Online Poker

Men’s Club:  All-in or Fold? by Doug Koltenuk

Our Temple Israel of Natick, MA Men’s Club ran Texas Hold ‘Em poker games four times a year.  Since we kept the game to our temple’s Men’s Club only, turnout was at most around 15 people, but enjoyment levels were high. We had a $20 buy-in, and the top four winners got money back based on the take. A portion of the money went to the Men’s Club—not a huge amount, but technically it was a “fund-raiser” for the club.

After the start of social-distancing, I thought that poker was an activity that could persist through the shutdown, so I looked at platforms through which we could connect. Most poker sites do not have social poker capability, or if they do, they are limited to 4 people. I found three sites with capability for a large social game, and they each have their own plusses and minuses. All games required a separate Zoom connection in order to be able to talk while playing.

The first one I tried is Easy Poker. This is a site devoted to social poker: there is no capability to play a solo game. The site is membership-based, meaning that the more you pay, you get more time and/or more people at your table. I bought a membership that allowed for 12-person games costing $40. We had one game with the Men’s Club. There was great interest; the table of 12 was full. However, the game play was uneven. One major weakness of the platform is that players were arranged linearly such that only two players were displayed at a time. It was very hard to keep track of other players’ stacks. Also, unless players spoke their bids aloud, you could not know who bid what. The most annoying feature is that there was a lack of connection stability for some players. Constant dropouts significantly slowed the game. The general opinion of the game was that the players were not happy with the platform.

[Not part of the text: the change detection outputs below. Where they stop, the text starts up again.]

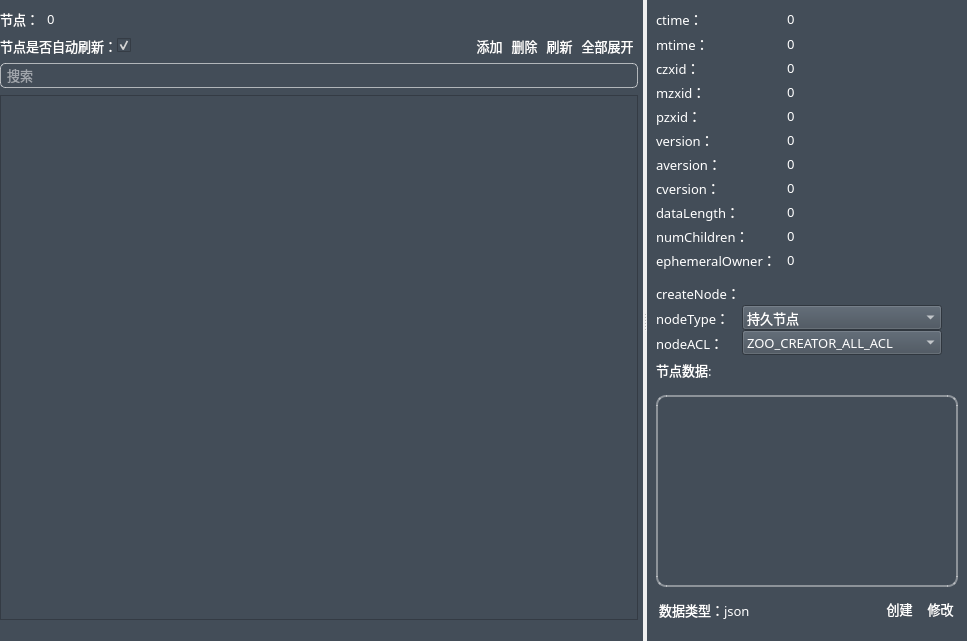
HuaGouFdog/Fdog-Kit, file zookeeperwidget.ui: the form before one commit.
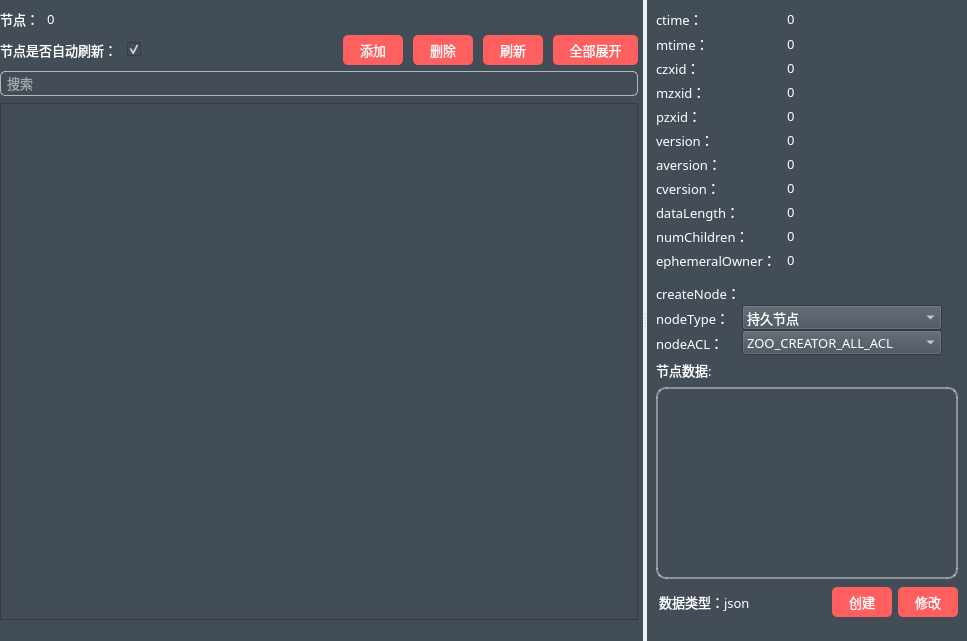
The form after the commit. Icons and pictures are not drawn.

```diff
--- a/zookeeperwidget.ui
+++ b/zookeeperwidget.ui
@@ -159,7 +159,7 @@
          </property>
          <layout class="QHBoxLayout" name="horizontalLayout">
           <property name="spacing">
-           <number>0</number>
+           <number>10</number>
           </property>
           <property name="leftMargin">
            <number>0</number>
@@ -212,7 +212,7 @@
             </property>
             <property name="sizeHint" stdset="0">
              <size>
-              <width>40</width>
+              <width>10</width>
               <height>20</height>
              </size>
             </property>
@@ -222,14 +222,14 @@
            <widget class="QToolButton" name="toolButton_add">
             <property name="minimumSize">
              <size>
-              <width>0</width>
-              <height>22</height>
+              <width>60</width>
+              <height>30</height>
              </size>
             </property>
             <property name="maximumSize">
              <size>
-              <width>55</width>
-              <height>22</height>
+              <width>60</width>
+              <height>30</height>
              </size>
             </property>
             <property name="font">
@@ -242,8 +242,8 @@
             <property name="styleSheet">
              <string notr="true">QToolButton {
 	color: rgb(255, 255, 255);
-	background-color: rgba(255, 255, 255, 0);
-	border: none;
+	background-color: rgb(255, 95, 95);
+	border-radius: 5px;
 }
 
 QToolButton::menu-indicator { 
@@ -279,14 +279,14 @@
            <widget class="QToolButton" name="toolButton__delete">
             <property name="minimumSize">
              <size>
-              <width>0</width>
-              <height>22</height>
+              <width>60</width>
+              <height>30</height>
              </size>
             </property>
             <property name="maximumSize">
              <size>
-              <width>55</width>
-              <height>22</height>
+              <width>60</width>
+              <height>30</height>
              </size>
             </property>
             <property name="font">
@@ -299,8 +299,8 @@
             <property name="styleSheet">
              <string notr="true">QToolButton {
 	color: rgb(255, 255, 255);
-	background-color: rgba(255, 255, 255, 0);
-	border: none;
+	background-color: rgb(255, 95, 95);
+	border-radius: 5px;
 }
 
 QToolButton::menu-indicator { 
@@ -336,14 +336,14 @@
            <widget class="QToolButton" name="toolButton_refresh">
             <property name="minimumSize">
              <size>
-              <width>0</width>
-              <height>22</height>
+              <width>60</width>
+              <height>30</height>
              </size>
             </property>
             <property name="maximumSize">
              <size>
-              <width>55</width>
-              <height>22</height>
+              <width>60</width>
+              <height>30</height>
              </size>
             </property>
             <property name="font">
@@ -356,8 +356,8 @@
             <property name="styleSheet">
              <string notr="true">QToolButton {
 	color: rgb(255, 255, 255);
-	background-color: rgba(255, 255, 255, 0);
-	border: none;
+	background-color: rgb(255, 95, 95);
+	border-radius: 5px;
 }
 
 QToolButton::menu-indicator { 
@@ -393,14 +393,14 @@
            <widget class="QToolButton" name="toolButton_unfold">
             <property name="minimumSize">
              <size>
-              <width>0</width>
-              <height>22</height>
+              <width>85</width>
+              <height>30</height>
              </size>
             </property>
             <property name="maximumSize">
              <size>
-              <width>80</width>
-              <height>22</height>
+              <width>85</width>
+              <height>30</height>
              </size>
             </property>
             <property name="font">
@@ -413,8 +413,8 @@
             <property name="styleSheet">
              <string notr="true">QToolButton {
 	color: rgb(255, 255, 255);
-	background-color: rgba(255, 255, 255, 0);
-	border: none;
+	background-color: rgb(255, 95, 95);
+	border-radius: 5px;
 }
 
 QToolButton::menu-indicator { 
@@ -1669,7 +1669,7 @@
                <property name="maximumSize">
                 <size>
                  <width>16777215</width>
-                 <height>25</height>
+                 <height>40</height>
                 </size>
                </property>
                <property name="styleSheet">
@@ -1763,14 +1763,14 @@
                  <widget class="QToolButton" name="toolButton_createData">
                   <property name="minimumSize">
                    <size>
-                    <width>0</width>
-                    <height>22</height>
+                    <width>60</width>
+                    <height>30</height>
                    </size>
                   </property>
                   <property name="maximumSize">
                    <size>
-                    <width>55</width>
-                    <height>22</height>
+                    <width>60</width>
+                    <height>30</height>
                    </size>
                   </property>
                   <property name="font">
@@ -1783,8 +1783,8 @@
                   <property name="styleSheet">
                    <string notr="true">QToolButton {
 	color: rgb(255, 255, 255);
-	background-color: rgba(255, 255, 255, 0);
-	border: none;
+	background-color: rgb(255, 95, 95);
+	border-radius: 5px;
 }
 
 QToolButton::menu-indicator { 
@@ -1816,14 +1816,14 @@
                  <widget class="QToolButton" name="toolButton_saveData">
                   <property name="minimumSize">
                    <size>
-                    <width>0</width>
-                    <height>22</height>
+                    <width>60</width>
+                    <height>30</height>
                    </size>
                   </property>
                   <property name="maximumSize">
                    <size>
-                    <width>55</width>
-                    <height>22</height>
+                    <width>60</width>
+                    <height>30</height>
                    </size>
                   </property>
                   <property name="font">
@@ -1836,8 +1836,8 @@
                   <property name="styleSheet">
                    <string notr="true">QToolButton {
 	color: rgb(255, 255, 255);
-	background-color: rgba(255, 255, 255, 0);
-	border: none;
+	background-color: rgb(255, 95, 95);
+	border-radius: 5px;
 }
 
 QToolButton::menu-indicator { 
```
Left out of the diff: 18 changed lines with no effect on the pictures.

I then looked at Tabletopia, a platform that hosts hundreds of games in player-driven formats.  For poker, this means that the only thing that the platform does is shuffle and deal the cards. The set-up is closest to an actual card game as far as what the players have to do. However, understanding the controls is not trivial. The biggest drawback is that actions have to be taken one at a time, meaning chips have to be bet one at a time by moving them from your stack, and cards have to be returned one at a time by dragging them back to the deck. The game would be a factor of 4 longer than an automated game.  Tabletopia was not suitable for the Men’s Club.

Next, I turned to PokerStars. I was resisting this platform because it required download to a PC, while I was hoping for a mobile platform. After download, I had to set up a “club” with two numbers associated with it: a club number and an invitation code. Any player could ask for permission to enter with those two codes. It was up to the club owner to accept or reject entry requests. One confusing aspect of the platform is once a game is set up, multiple messages are sent to the club owner. The messages look similar, but only one has the information needed to join the club. I sent out the wrong one.  Also, I did not remind people that they had to download to a PC, and a number of players tried to get to my club through an app, which was impossible.  Basically, the first game was a disaster, but eventually four players made it to the table, and the game itself was very smooth. The play was so enjoyable that PokerStars will definitely be the platform of choice going forward. There is an option to play for money providing that players make Venmo deposits.

Poker is a great way for Men’s Club members to connect during isolation. It is social, competitive, and fun. If your club has had poker games in the past, I recommend setting up recurring games for the time we are forced to be physically separated. If poker is new to your club, now is a great time to start. It could also be a fundraiser for your club during this time when there are so few other opportunities.


Doug Koltenuk is a former president of Temple Israel of Natick Men’s Club. He is also a Keeper of the Flame recipient. Doug has been a member of the Men’s Club for 13 years, and has been involved with leading the Men’s Club poker game for around 5 years.